::: RECORDS SHOWN

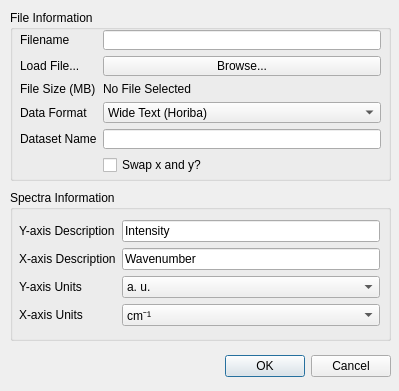
First picture: the form in loaddataset.ui, repository VespucciProject/Vespucci, before the edit.
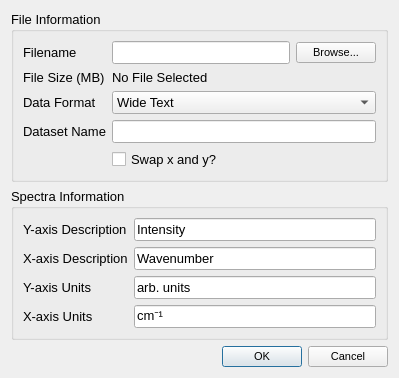
Second picture: the form after the edit.

```diff
--- a/loaddataset.ui
+++ b/loaddataset.ui
@@ -7,158 +7,24 @@
     <x>0</x>
     <y>0</y>
     <width>399</width>
-    <height>391</height>
+    <height>361</height>
    </rect>
   </property>
+  <property name="font">
+   <font>
+    <pointsize>10</pointsize>
+   </font>
+  </property>
   <property name="windowTitle">
    <string>Load Dataset</string>
   </property>
-  <widget class="QDialogButtonBox" name="buttonBox">
-   <property name="geometry">
-    <rect>
-     <x>50</x>
-     <y>350</y>
-     <width>341</width>
-     <height>32</height>
-    </rect>
-   </property>
-   <property name="orientation">
-    <enum>Qt::Horizontal</enum>
-   </property>
-   <property name="standardButtons">
-    <set>QDialogButtonBox::Cancel|QDialogButtonBox::Ok</set>
-   </property>
-  </widget>
-  <widget class="QGroupBox" name="groupBox">
-   <property name="geometry">
-    <rect>
-     <x>10</x>
-     <y>190</y>
-     <width>381</width>
-     <height>151</height>
-    </rect>
-   </property>
-   <property name="title">
-    <string>Spectra Information</string>
-   </property>
-   <widget class="QWidget" name="formLayoutWidget_2">
-    <property name="geometry">
-     <rect>
-      <x>9</x>
-      <y>30</y>
-      <width>361</width>
-      <height>111</height>
-     </rect>
-    </property>
-    <layout class="QFormLayout" name="formLayout_2">
-     <item row="0" column="0">
-      <widget class="QLabel" name="label_6">
-       <property name="text">
-        <string>Y-axis Description</string>
-       </property>
-      </widget>
-     </item>
-     <item row="1" column="0">
-      <widget class="QLabel" name="label_7">
-       <property name="text">
-        <string>X-axis Description</string>
-       </property>
-      </widget>
-     </item>
-     <item row="2" column="0">
-      <widget class="QLabel" name="label_8">
-       <property name="text">
-        <string>Y-axis Units</string>
-       </property>
-      </widget>
-     </item>
-     <item row="3" column="0">
-      <widget class="QLabel" name="label_9">
-       <property name="text">
-        <string>X-axis Units</string>
-       </property>
-      </widget>
-     </item>
-     <item row="0" column="1">
-      <widget class="QLineEdit" name="yDescription">
-       <property name="text">
-        <string>Intensity</string>
-       </property>
-      </widget>
-     </item>
-     <item row="1" column="1">
-      <widget class="QLineEdit" name="xDescription">
-       <property name="text">
-        <string>Wavenumber</string>
-       </property>
-      </widget>
-     </item>
-     <item row="2" column="1">
-      <widget class="QComboBox" name="yUnits">
+  <layout class="QVBoxLayout" name="verticalLayout">
        <item>
-        <property name="text">
-         <string>a. u.</string>
-        </property>
-       </item>
-       <item>
-        <property name="text">
-         <string>arb. units</string>
-        </property>
-       </item>
-       <item>
-        <property name="text">
-         <string/>
-        </property>
-       </item>
-      </widget>
-     </item>
-     <item row="3" column="1">
-      <widget class="QComboBox" name="xUnits">
-       <item>
-        <property name="text">
-         <string>cm⁻¹</string>
-        </property>
-       </item>
-       <item>
-        <property name="text">
-         <string>nm</string>
-        </property>
-       </item>
-       <item>
-        <property name="text">
-         <string>Å</string>
-        </property>
-       </item>
-      </widget>
-     </item>
-    </layout>
-   </widget>
-  </widget>
   <widget class="QGroupBox" name="groupBox_2">
-   <property name="geometry">
-    <rect>
-     <x>10</x>
-     <y>10</y>
-     <width>381</width>
-     <height>171</height>
-    </rect>
-   </property>
    <property name="title">
     <string>File Information</string>
    </property>
-   <widget class="QWidget" name="formLayoutWidget_3">
-    <property name="geometry">
-     <rect>
-      <x>10</x>
-      <y>20</y>
-      <width>361</width>
-      <height>145</height>
-     </rect>
-    </property>
-    <layout class="QFormLayout" name="formLayout_3">
-     <property name="fieldGrowthPolicy">
-      <enum>QFormLayout::AllNonFixedFieldsGrow</enum>
-     </property>
+     <layout class="QFormLayout" name="formLayout">
      <item row="0" column="0">
       <widget class="QLabel" name="label">
        <property name="text">
@@ -167,52 +33,54 @@
       </widget>
      </item>
      <item row="0" column="1">
+       <layout class="QHBoxLayout" name="horizontalLayout">
+        <item>
       <widget class="QLineEdit" name="filenameBox">
        <property name="enabled">
         <bool>true</bool>
        </property>
       </widget>
      </item>
-     <item row="1" column="0">
-      <widget class="QLabel" name="label_2">
-       <property name="text">
-        <string>Load File...</string>
-       </property>
-      </widget>
-     </item>
-     <item row="1" column="1">
+        <item>
       <widget class="QPushButton" name="browseButton">
+          <property name="font">
+           <font>
+            <pointsize>8</pointsize>
+           </font>
+          </property>
        <property name="text">
         <string>Browse...</string>
        </property>
       </widget>
      </item>
-     <item row="2" column="0">
+       </layout>
+      </item>
+      <item row="1" column="0">
       <widget class="QLabel" name="label_4">
        <property name="text">
         <string>File Size (MB)</string>
        </property>
       </widget>
      </item>
-     <item row="2" column="1">
+      <item row="1" column="1">
       <widget class="QLabel" name="fileSize">
        <property name="text">
         <string>No File Selected</string>
        </property>
       </widget>
      </item>
-     <item row="3" column="0">
+      <item row="2" column="0">
       <widget class="QLabel" name="label_3">
        <property name="text">
         <string>Data Format</string>
        </property>
       </widget>
      </item>
-     <item row="3" column="1">
+      <item row="2" column="1">
       <widget class="QComboBox" name="dataFormatBox">
        <item>
         <property name="text">
-         <string>Wide Text (Horiba)</string>
+          <string>Wide Text</string>
         </property>
        </item>
        <item>
@@ -252,21 +120,21 @@
        </item>
       </widget>
      </item>
-     <item row="4" column="0">
+      <item row="3" column="0">
       <widget class="QLabel" name="label_5">
        <property name="text">
         <string>Dataset Name</string>
        </property>
       </widget>
      </item>
-     <item row="4" column="1">
+      <item row="3" column="1">
       <widget class="QLineEdit" name="nameBox">
        <property name="toolTip">
         <string>The dataset should have a unique name that is a valid filename on your operating system.</string>
        </property>
       </widget>
      </item>
-     <item row="5" column="1">
+      <item row="4" column="1">
       <widget class="QCheckBox" name="swapCheckBox">
        <property name="toolTip">
         <string>Depending on your settings, your data may have y in the column before x, rather than the traditional x before y.  Enabling this option will take the first column as y and second column as x.  Applies only to text files.</string>
@@ -278,7 +146,91 @@
      </item>
     </layout>
    </widget>
-  </widget>
+   </item>
+   <item>
+    <widget class="QGroupBox" name="groupBox">
+     <property name="title">
+      <string>Spectra Information</string>
+     </property>
+     <layout class="QFormLayout" name="formLayout_2">
+      <property name="fieldGrowthPolicy">
+       <enum>QFormLayout::AllNonFixedFieldsGrow</enum>
+      </property>
+      <item row="0" column="0">
+       <widget class="QLabel" name="label_6">
+        <property name="text">
+         <string>Y-axis Description</string>
+        </property>
+       </widget>
+      </item>
+      <item row="0" column="1">
+       <widget class="QLineEdit" name="yDescription">
+        <property name="text">
+         <string>Intensity</string>
+        </property>
+       </widget>
+      </item>
+      <item row="1" column="0">
+       <widget class="QLabel" name="label_7">
+        <property name="text">
+         <string>X-axis Description</string>
+        </property>
+       </widget>
+      </item>
+      <item row="1" column="1">
+       <widget class="QLineEdit" name="xDescription">
+        <property name="text">
+         <string>Wavenumber</string>
+        </property>
+       </widget>
+      </item>
+      <item row="2" column="0">
+       <widget class="QLabel" name="label_8">
+        <property name="text">
+         <string>Y-axis Units</string>
+        </property>
+       </widget>
+      </item>
+      <item row="3" column="0">
+       <widget class="QLabel" name="label_9">
+        <property name="text">
+         <string>X-axis Units</string>
+        </property>
+       </widget>
+      </item>
+      <item row="2" column="1">
+       <widget class="QLineEdit" name="yUnits">
+        <property name="text">
+         <string>arb. units</string>
+        </property>
+       </widget>
+      </item>
+      <item row="3" column="1">
+       <widget class="QLineEdit" name="xUnits">
+        <property name="text">
+         <string>cm⁻¹</string>
+        </property>
+       </widget>
+      </item>
+     </layout>
+    </widget>
+   </item>
+   <item>
+    <widget class="QDialogButtonBox" name="buttonBox">
+     <property name="font">
+      <font>
+       <pointsize>8</pointsize>
+      </font>
+     </property>
+     <property name="orientation">
+      <enum>Qt::Horizontal</enum>
+     </property>
+     <property name="standardButtons">
+      <set>QDialogButtonBox::Cancel|QDialogButtonBox::Ok</set>
+     </property>
+    </widget>
+   </item>
+  </layout>
  </widget>
  <resources/>
  <connections>
```
Left out of the diff: 29 changed lines with no effect on the pictures. Lines whose indentation alone changed are shown as unchanged.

::::::

• EXERCISE PROMPT
Which lines above contain the word "Information"? Copy each one.

• THE ANSWER
-    <string>Spectra Information</string>
     <string>File Information</string>
+      <string>Spectra Information</string>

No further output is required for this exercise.